--- START ---

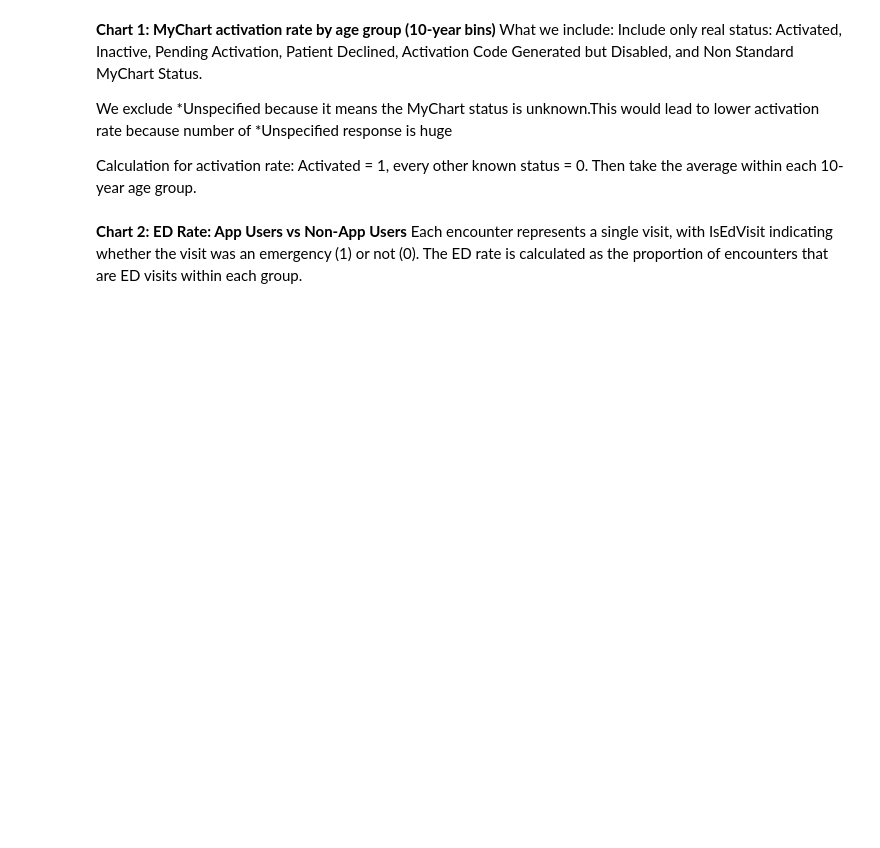
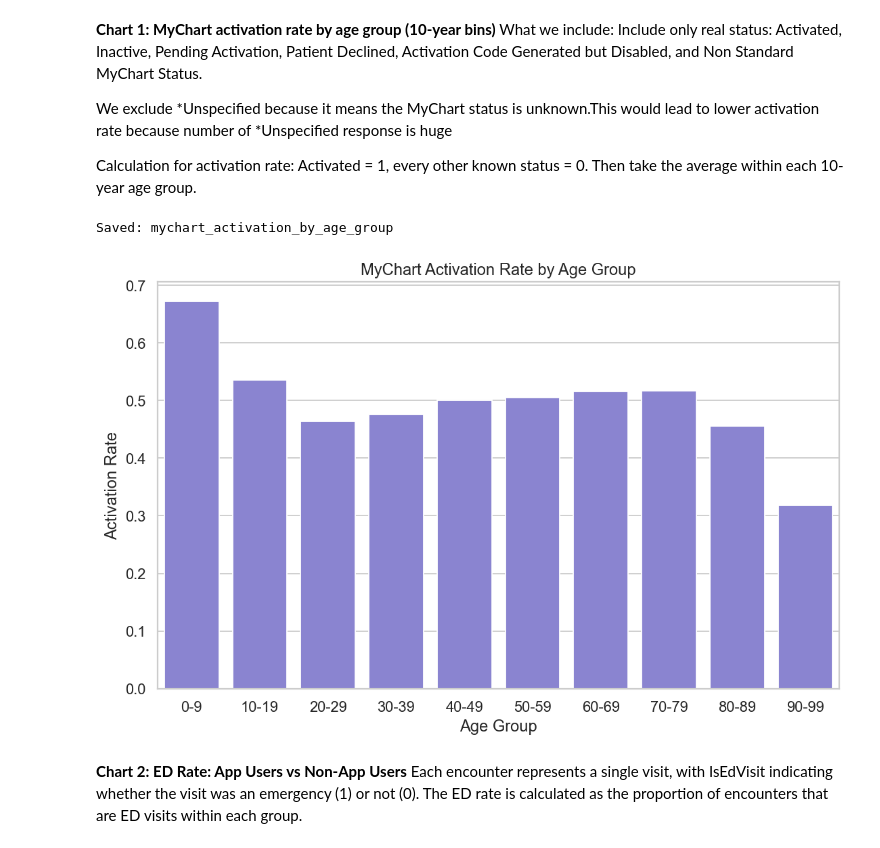
Before and after one commit to SYzhao666/datafest2026, a Jupyter notebook: notebooks/03_visualizations.ipynb, the cells around one changed output. Saved outputs shown, nothing was run; the diff lists cells and outputs as text; code cells hidden in the pictures; blank space fills up the shorter version.

Commit message:
update visualization note

```diff
--- a/notebooks/03_visualizations.ipynb
+++ b/notebooks/03_visualizations.ipynb
@@ -46,34 +47,38 @@ labels = [f"{i}-{i+9}" for i in bins[:-1]]
 pat["age_group"] = pd.cut(
     pat["age"],
     bins=bins,
     labels=labels,
     right=False
 )
 
 # Exclude unknown MyChart status to avoid misclassification
 pat = pat[pat["MyChartStatus"] != "*Unspecified"].copy()
 
 # Convert MyChart status to binary:
 # Activated → 1, all other known statuses → 0
 pat["is_activated"] = pat["MyChartStatus"] == "Activated"
 
 # Compute activation rate per age group
 activation_df = (
     pat.groupby("age_group", observed=True)["is_activated"]
     .mean()
     .reset_index(name="activation_rate")
 )
 
 # Plot activation rate
 plt.figure(figsize=(10,6))
-sns.barplot(data=activation_df, x="age_group", y="activation_rate")
+sns.barplot(data=activation_df, x="age_group", y="activation_rate",
+            color="#7F77DD")
 
 plt.title("MyChart Activation Rate by Age Group")
 plt.xlabel("Age Group")
 plt.ylabel("Activation Rate")
 
 save_fig(plt.gcf(), "mychart_activation_by_age_group")
 plt.show()
+# %% [output]
+Saved: mychart_activation_by_age_group
+[figure, added]
 # %% [markdown]
 **Chart 2: ED Rate: App Users vs Non-App Users**
 Each encounter represents a single visit, with IsEdVisit indicating whether the visit was an emergency (1) or not (0). The ED rate is calculated as the proportion of encounters that are ED visits within each group.
```
Also changed, not shown: parts of 17 cells of this notebook.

--- END ---

> _YOUR GOAL_
Your answer should be the lines of the records that hold the string "ipynb".

> _OUTPUT OF THE TASK_
Before and after one commit to SYzhao666/datafest2026, a Jupyter notebook: notebooks/03_visualizations.ipynb, the cells around one changed output. Saved outputs shown, nothing was run; the diff lists cells and outputs as text; code cells hidden in the pictures; blank space fills up the shorter version.
--- a/notebooks/03_visualizations.ipynb
+++ b/notebooks/03_visualizations.ipynb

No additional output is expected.